Temperatures to drop overnight after provincewide flooding, snow

Brent Grant, the assistant manager of roadway operations for the City of Fredericton, said road flooding was city-wide. (Edwin Hunter/CBC - image credit)
Brent Grant, the assistant manager of roadway operations for the City of Fredericton, said road flooding was city-wide. (Edwin Hunter/CBC - image credit)

While stormy conditions have dissipated for most of New Brunswick as of Thursday evening, dropping temperatures mean the risk of water on the roads and sidewalks freezing.

Throughout the day, crews rushed to clear drains before the temperatures fell below zero on Thursday night.

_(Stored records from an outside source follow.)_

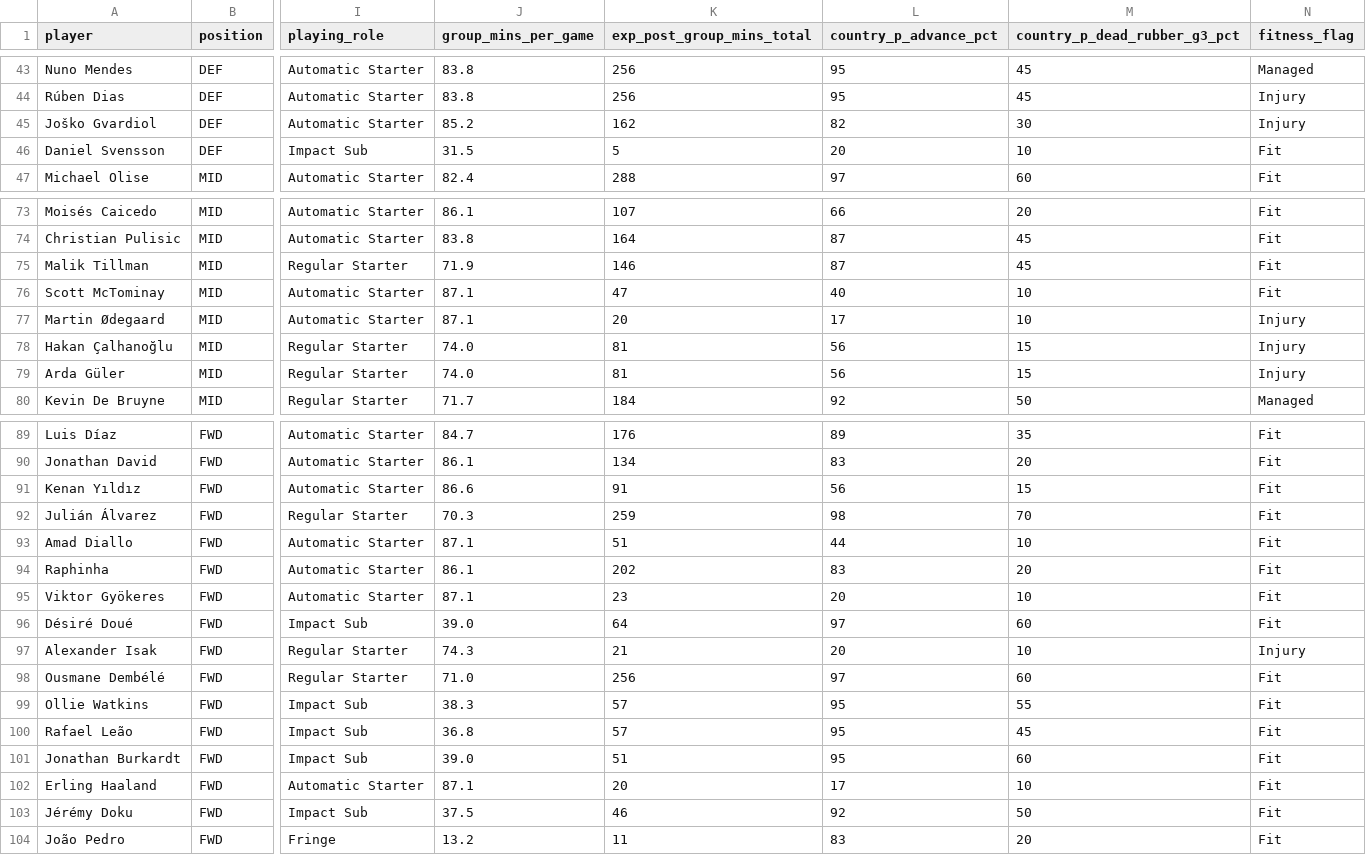
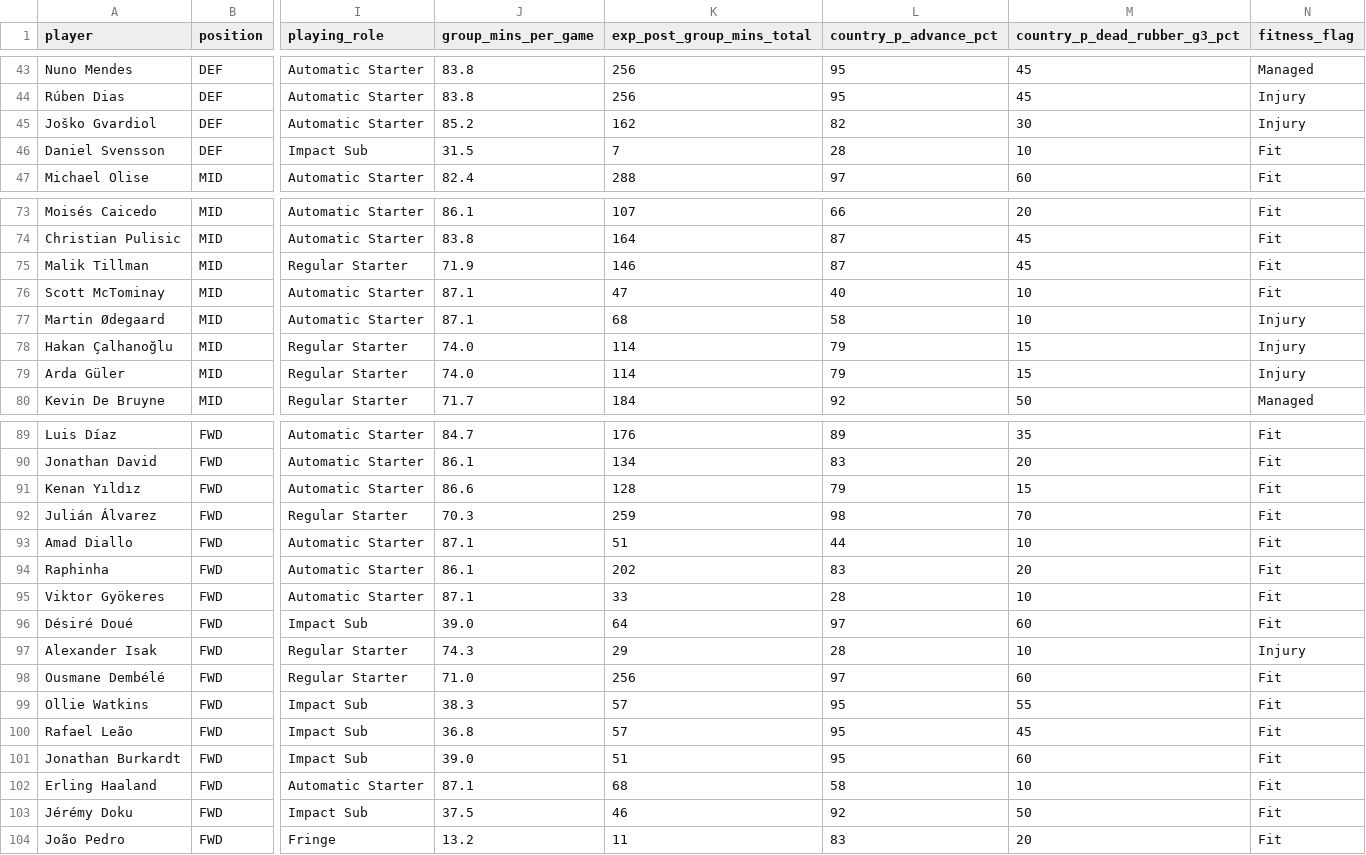
Before and after one commit to darrenedm/world_cup, a CSV file: data/master_sheet.csv, drawn as a sheet; only a part is shown, gaps mark what is left out; the diff names each change by its address in the sheet, - before the commit and + after, or states it on an @@ line.

```diff
--- a/data/master_sheet.csv
+++ b/data/master_sheet.csv
-K46 (exp_post_group_mins_total): 5
+K46 (exp_post_group_mins_total): 7
-L46 (country_p_advance_pct): 20
+L46 (country_p_advance_pct): 28
-K77 (exp_post_group_mins_total): 20
+K77 (exp_post_group_mins_total): 68
-L77 (country_p_advance_pct): 17
+L77 (country_p_advance_pct): 58
-K78:K79 (exp_post_group_mins_total): 81
+K78:K79 (exp_post_group_mins_total): 114
-L78:L79 (country_p_advance_pct): 56
+L78:L79 (country_p_advance_pct): 79
-K91 (exp_post_group_mins_total): 91
+K91 (exp_post_group_mins_total): 128
-L91 (country_p_advance_pct): 56
+L91 (country_p_advance_pct): 79
-K95 (exp_post_group_mins_total): 23
+K95 (exp_post_group_mins_total): 33
-L95 (country_p_advance_pct): 20
+L95 (country_p_advance_pct): 28
-K97 (exp_post_group_mins_total): 21
+K97 (exp_post_group_mins_total): 29
-L97 (country_p_advance_pct): 20
+L97 (country_p_advance_pct): 28
-K102 (exp_post_group_mins_total): 20
+K102 (exp_post_group_mins_total): 68
-L102 (country_p_advance_pct): 17
+L102 (country_p_advance_pct): 58
```
Also changed, not shown: 2 other files.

Brent Grant, the assistant manager of roadway operations for the City of Fredericton, said his team does daily maintenance to keep road drains clear, but when snow is immediately followed by heavy rain it presents a challenge.

"What's happening is when we have to go and plow at five o'clock in the morning, two nights in a row, and then it turns to rain, you know, five hours later, anything our plows have plowed off the road has covered up the drains again," he said.

Roger Cosman/CBC
Roger Cosman/CBC

This weather system brought snow, ice pellets, rain and a mix of all three to different parts of New Brunswick overnight and throughout the day Thursday.

Still driving conditions are not ideal, with many northern roads snow-covered, according to the province's 511 road conditions site.

Cleanup will continue as the north received snow overnight and into the day on Thursday.

All New Brunswick schools were closed Thursday, with some students on their third snow day this week.

Slush has to be cleared

In Fredericton, it was a matter of clearing slush from the drains, Grant said. But without the daily maintenance, he said the city would be in a much worse situation, with the possibility of built-up ice covering the drains.

The pools of water had 45 to 55 people with equipment out working. He called the work a race against Mother Nature.

The toughest chore going forward will be the sidewalks, said Grant. Since the snow piles up against street curbs when plowed, this means the water on sidewalks won't have anywhere to drain.

WATCH | Second winter storm this week floods roadways:

"It's just a complete freeze, thaw over and over and over again and salt — all that does is melt it in the day and freeze it at night."

He said crews will sand the sidewalks to have them walkable, but getting it done "can't happen at the snap of a finger."

With this being the second storm of the week, Grant said crews are tired since their team consists of "one body for each seat," which includes plows and salt trucks.

"These people that are out here trying to do this work, they have to shovel their own driveways too, they like to enjoy the streets and sidewalks as safe as possible, and they're doing their best," said Grant.

"We just need people to be more patient and understanding ... we do have a lot of our citizens [who] are very supportive of us. But you know, some aren't and that's always disappointing for my crew."

Tim O'Reilly, the director of public works for the City of Saint John, said the city saw problems similar to Fredericton, with snow packing the drains which then caused pooling.

He said there are some locations that typically flood, but others that are more unusual because of the covered catch basins.

Patrick Lacelle/Radio-Canada
Patrick Lacelle/Radio-Canada

With the temperature dropping, O'Reilly said he expects icy conditions overnight and into Friday on roads and sidewalks. But he said crews will be taking care of the roads overnight and a sidewalk maintenance crew is already scheduled to come in Friday to address the sidewalks.

He said the back-to-back storms posed an additional hurdle.

"It does create a challenge of getting it over and dealt with on the first storm before you get the next storm," he said.

Environment Canada shows flurries and rain in parts of northern New Brunswick, along with high winds, which could cause blowing snow.

Central and southern regions show rain turning into flurries and ending by midnight.

At one point during the day, more than 3,000 N.B. customers were without power, but as of Thursday evening, fewer than 200 customers were waiting to be reconnected.